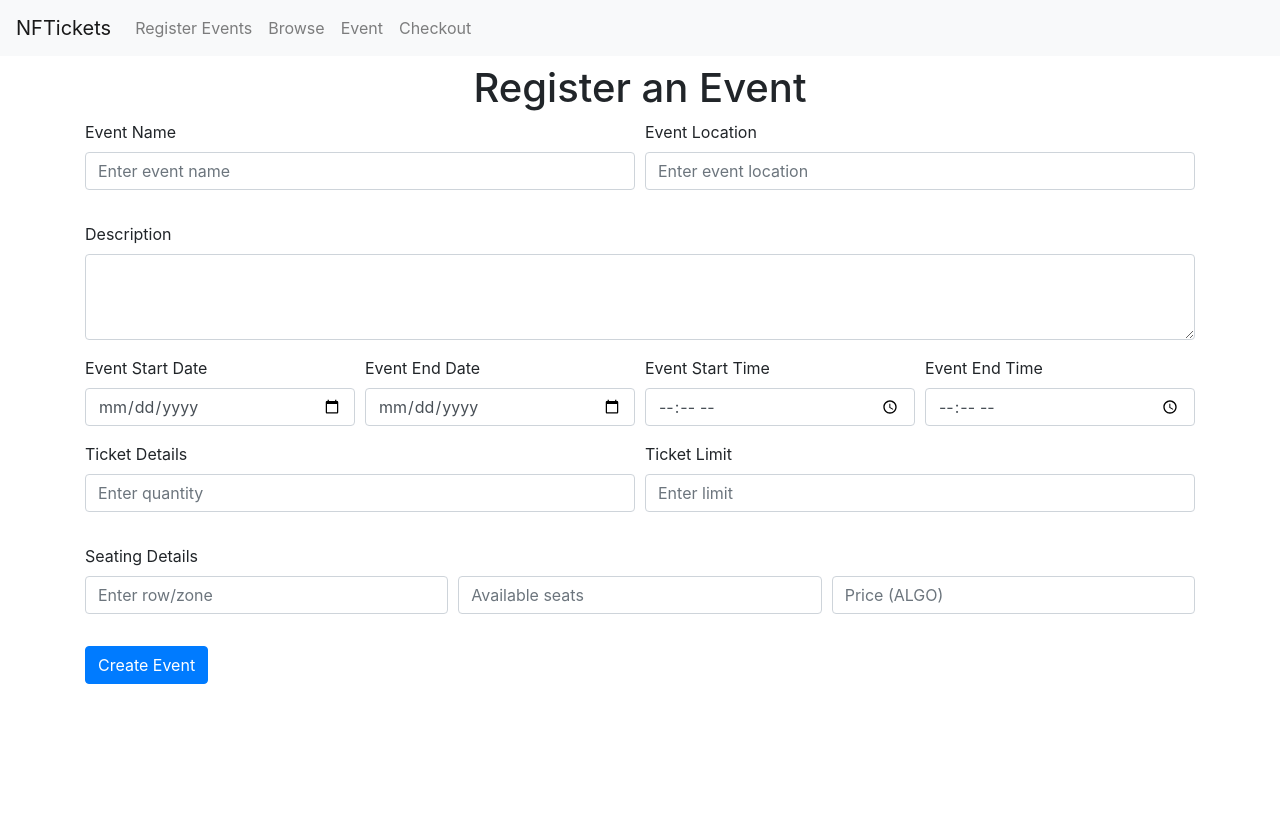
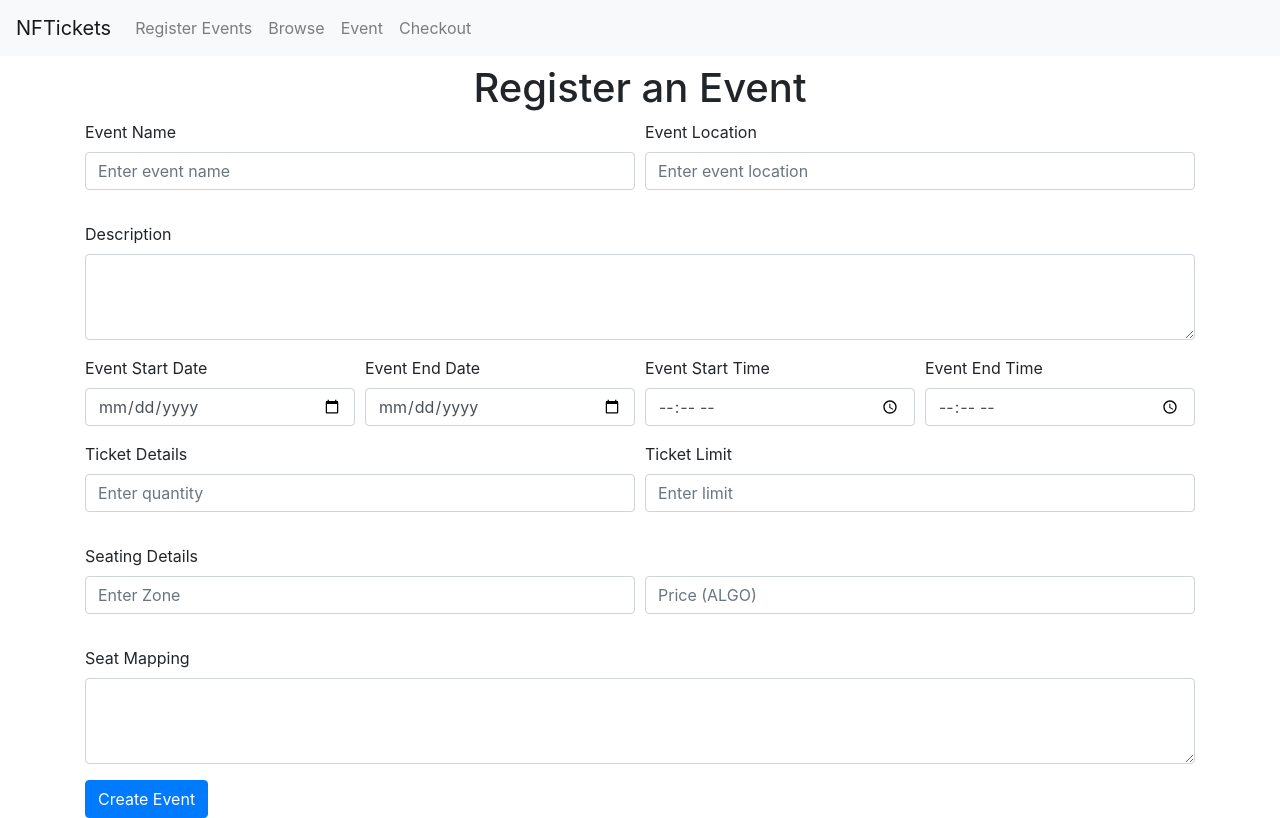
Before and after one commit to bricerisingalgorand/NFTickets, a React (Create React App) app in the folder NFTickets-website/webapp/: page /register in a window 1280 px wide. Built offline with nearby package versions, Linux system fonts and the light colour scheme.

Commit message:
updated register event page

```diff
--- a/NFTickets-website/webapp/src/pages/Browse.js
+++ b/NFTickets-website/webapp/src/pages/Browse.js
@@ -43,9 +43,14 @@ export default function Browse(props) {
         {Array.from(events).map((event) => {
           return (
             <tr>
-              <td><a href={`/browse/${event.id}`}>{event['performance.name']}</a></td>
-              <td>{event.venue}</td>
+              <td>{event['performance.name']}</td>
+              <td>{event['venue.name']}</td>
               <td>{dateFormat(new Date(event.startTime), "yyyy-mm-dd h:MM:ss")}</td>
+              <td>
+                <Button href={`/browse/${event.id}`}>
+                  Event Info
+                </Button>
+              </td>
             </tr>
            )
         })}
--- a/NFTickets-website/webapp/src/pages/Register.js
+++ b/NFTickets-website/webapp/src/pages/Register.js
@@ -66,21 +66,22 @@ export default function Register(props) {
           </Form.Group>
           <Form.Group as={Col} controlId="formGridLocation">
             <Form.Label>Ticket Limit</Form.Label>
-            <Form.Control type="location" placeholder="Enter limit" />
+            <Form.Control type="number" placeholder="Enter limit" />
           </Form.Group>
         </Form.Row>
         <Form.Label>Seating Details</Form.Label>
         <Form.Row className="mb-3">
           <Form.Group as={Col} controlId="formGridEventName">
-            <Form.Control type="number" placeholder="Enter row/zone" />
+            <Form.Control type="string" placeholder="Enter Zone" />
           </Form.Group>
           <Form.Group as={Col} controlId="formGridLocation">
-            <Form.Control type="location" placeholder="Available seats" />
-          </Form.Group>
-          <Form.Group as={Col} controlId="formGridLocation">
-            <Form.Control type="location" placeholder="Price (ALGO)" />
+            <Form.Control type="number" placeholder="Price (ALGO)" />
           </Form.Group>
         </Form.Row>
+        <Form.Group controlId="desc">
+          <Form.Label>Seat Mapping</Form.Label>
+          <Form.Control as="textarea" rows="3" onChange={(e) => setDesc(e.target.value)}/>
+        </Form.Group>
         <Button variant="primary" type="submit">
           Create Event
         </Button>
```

- - -

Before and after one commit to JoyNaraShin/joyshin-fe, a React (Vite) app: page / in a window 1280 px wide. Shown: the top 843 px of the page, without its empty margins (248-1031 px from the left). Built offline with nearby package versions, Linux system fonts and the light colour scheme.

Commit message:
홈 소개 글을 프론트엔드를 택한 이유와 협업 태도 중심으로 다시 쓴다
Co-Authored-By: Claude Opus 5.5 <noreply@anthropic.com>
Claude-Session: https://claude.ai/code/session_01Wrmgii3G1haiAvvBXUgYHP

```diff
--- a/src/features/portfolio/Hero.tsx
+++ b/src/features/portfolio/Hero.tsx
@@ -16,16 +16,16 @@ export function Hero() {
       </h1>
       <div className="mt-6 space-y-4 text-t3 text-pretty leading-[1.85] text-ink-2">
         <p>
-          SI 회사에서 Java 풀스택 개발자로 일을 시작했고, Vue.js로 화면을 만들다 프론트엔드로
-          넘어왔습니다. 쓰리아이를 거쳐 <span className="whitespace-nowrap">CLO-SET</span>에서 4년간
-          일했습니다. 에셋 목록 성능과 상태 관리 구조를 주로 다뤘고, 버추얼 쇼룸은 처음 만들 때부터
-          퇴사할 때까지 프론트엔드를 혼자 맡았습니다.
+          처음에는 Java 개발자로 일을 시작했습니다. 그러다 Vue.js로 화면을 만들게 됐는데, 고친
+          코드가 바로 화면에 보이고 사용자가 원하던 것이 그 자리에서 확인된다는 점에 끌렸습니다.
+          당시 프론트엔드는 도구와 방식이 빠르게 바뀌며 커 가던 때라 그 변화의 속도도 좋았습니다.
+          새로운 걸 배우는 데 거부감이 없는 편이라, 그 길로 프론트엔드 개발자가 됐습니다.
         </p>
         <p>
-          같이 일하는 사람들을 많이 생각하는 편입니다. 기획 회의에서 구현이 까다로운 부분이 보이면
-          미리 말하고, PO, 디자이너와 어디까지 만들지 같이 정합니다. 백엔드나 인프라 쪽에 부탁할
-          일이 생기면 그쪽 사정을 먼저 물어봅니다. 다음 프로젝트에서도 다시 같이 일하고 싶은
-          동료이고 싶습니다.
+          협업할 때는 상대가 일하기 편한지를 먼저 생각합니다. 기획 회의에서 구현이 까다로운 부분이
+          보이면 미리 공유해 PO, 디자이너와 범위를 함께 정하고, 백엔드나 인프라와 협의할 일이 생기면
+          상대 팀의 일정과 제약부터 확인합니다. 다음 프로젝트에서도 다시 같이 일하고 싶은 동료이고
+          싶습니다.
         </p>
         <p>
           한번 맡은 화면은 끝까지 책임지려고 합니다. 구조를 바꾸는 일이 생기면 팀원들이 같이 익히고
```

- - -

## Problem statement
Check the listing above for "light". Show every line where it turns up.

## Solution to the problem
Before and after one commit to bricerisingalgorand/NFTickets, a React (Create React App) app in the folder NFTickets-website/webapp/: page /register in a window 1280 px wide. Built offline with nearby package versions, Linux system fonts and the light colour scheme.
Before and after one commit to JoyNaraShin/joyshin-fe, a React (Vite) app: page / in a window 1280 px wide. Shown: the top 843 px of the page, without its empty margins (248-1031 px from the left). Built offline with nearby package versions, Linux system fonts and the light colour scheme.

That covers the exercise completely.